Although the records contain pictures, repeat only the text of every line exactly.

· · · · · · ·

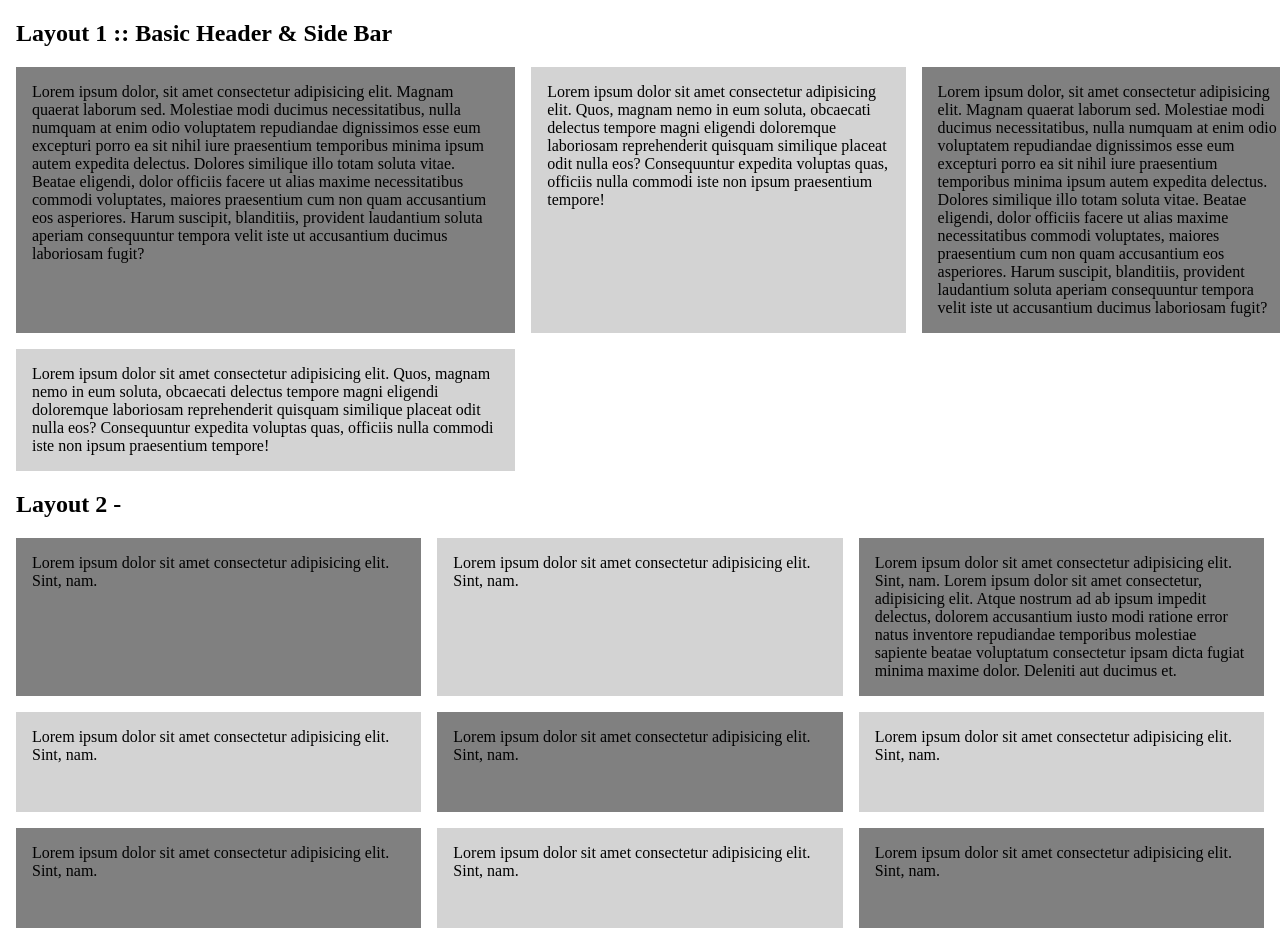
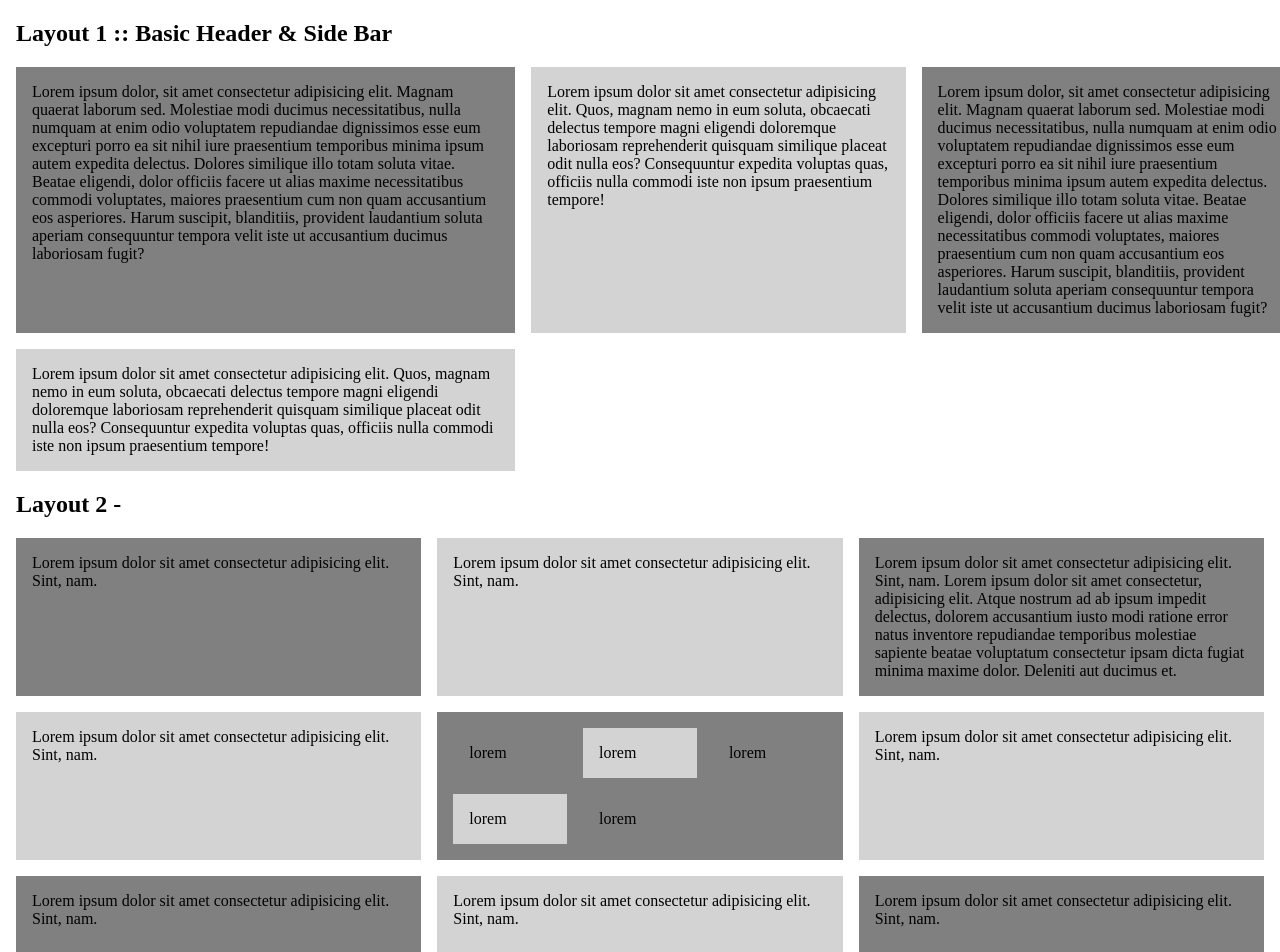
Before and after one commit to niharika293/Css-grid-Layouts, an Angular app: page / in a window 1280 px wide. Shown: the top 952 px of the page. Built offline with nearby package versions, Linux system fonts and the light colour scheme.

Commit message:
Nested grid

```diff
--- a/src/app/app.component.html
+++ b/src/app/app.component.html
@@ -28,7 +28,13 @@
     <div>Lorem ipsum dolor sit amet consectetur adipisicing elit. Sint, nam.</div>
     <div>Lorem ipsum dolor sit amet consectetur adipisicing elit. Sint, nam. Lorem ipsum dolor sit amet consectetur, adipisicing elit. Atque nostrum ad ab ipsum impedit delectus, dolorem accusantium iusto modi ratione error natus inventore repudiandae temporibus molestiae sapiente beatae voluptatum consectetur ipsam dicta fugiat minima maxime dolor. Deleniti aut ducimus et.</div>
     <div>Lorem ipsum dolor sit amet consectetur adipisicing elit. Sint, nam.</div>
-    <div>Lorem ipsum dolor sit amet consectetur adipisicing elit. Sint, nam.</div>
+    <div class="nested">
+      <div>lorem</div>
+      <div>lorem</div>
+      <div>lorem</div>
+      <div>lorem</div>
+      <div>lorem</div>
+    </div>
     <div>Lorem ipsum dolor sit amet consectetur adipisicing elit. Sint, nam.</div>
     <div>Lorem ipsum dolor sit amet consectetur adipisicing elit. Sint, nam.</div>
     <div>Lorem ipsum dolor sit amet consectetur adipisicing elit. Sint, nam.</div>
--- a/src/app/app.component.scss
+++ b/src/app/app.component.scss
@@ -29,4 +29,9 @@
     :nth-child(odd){
         background-color: grey !important;
     }
+    .nested{
+        display: grid;
+        grid-template-columns: repeat(3, 1fr);
+        grid-gap: 1em;
+    }
 }
```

· · · · · · ·

ANSWER BOX:
Before and after one commit to niharika293/Css-grid-Layouts, an Angular app: page / in a window 1280 px wide. Shown: the top 952 px of the page. Built offline with nearby package versions, Linux system fonts and the light colour scheme.

Commit message:
Nested grid

```diff
--- a/src/app/app.component.html
+++ b/src/app/app.component.html
@@ -28,7 +28,13 @@
     <div>Lorem ipsum dolor sit amet consectetur adipisicing elit. Sint, nam.</div>
     <div>Lorem ipsum dolor sit amet consectetur adipisicing elit. Sint, nam. Lorem ipsum dolor sit amet consectetur, adipisicing elit. Atque nostrum ad ab ipsum impedit delectus, dolorem accusantium iusto modi ratione error natus inventore repudiandae temporibus molestiae sapiente beatae voluptatum consectetur ipsam dicta fugiat minima maxime dolor. Deleniti aut ducimus et.</div>
     <div>Lorem ipsum dolor sit amet consectetur adipisicing elit. Sint, nam.</div>
-    <div>Lorem ipsum dolor sit amet consectetur adipisicing elit. Sint, nam.</div>
+    <div class="nested">
+      <div>lorem</div>
+      <div>lorem</div>
+      <div>lorem</div>
+      <div>lorem</div>
+      <div>lorem</div>
+    </div>
     <div>Lorem ipsum dolor sit amet consectetur adipisicing elit. Sint, nam.</div>
     <div>Lorem ipsum dolor sit amet consectetur adipisicing elit. Sint, nam.</div>
     <div>Lorem ipsum dolor sit amet consectetur adipisicing elit. Sint, nam.</div>
--- a/src/app/app.component.scss
+++ b/src/app/app.component.scss
@@ -29,4 +29,9 @@
     :nth-child(odd){
         background-color: grey !important;
     }
+    .nested{
+        display: grid;
+        grid-template-columns: repeat(3, 1fr);
+        grid-gap: 1em;
+    }
 }
```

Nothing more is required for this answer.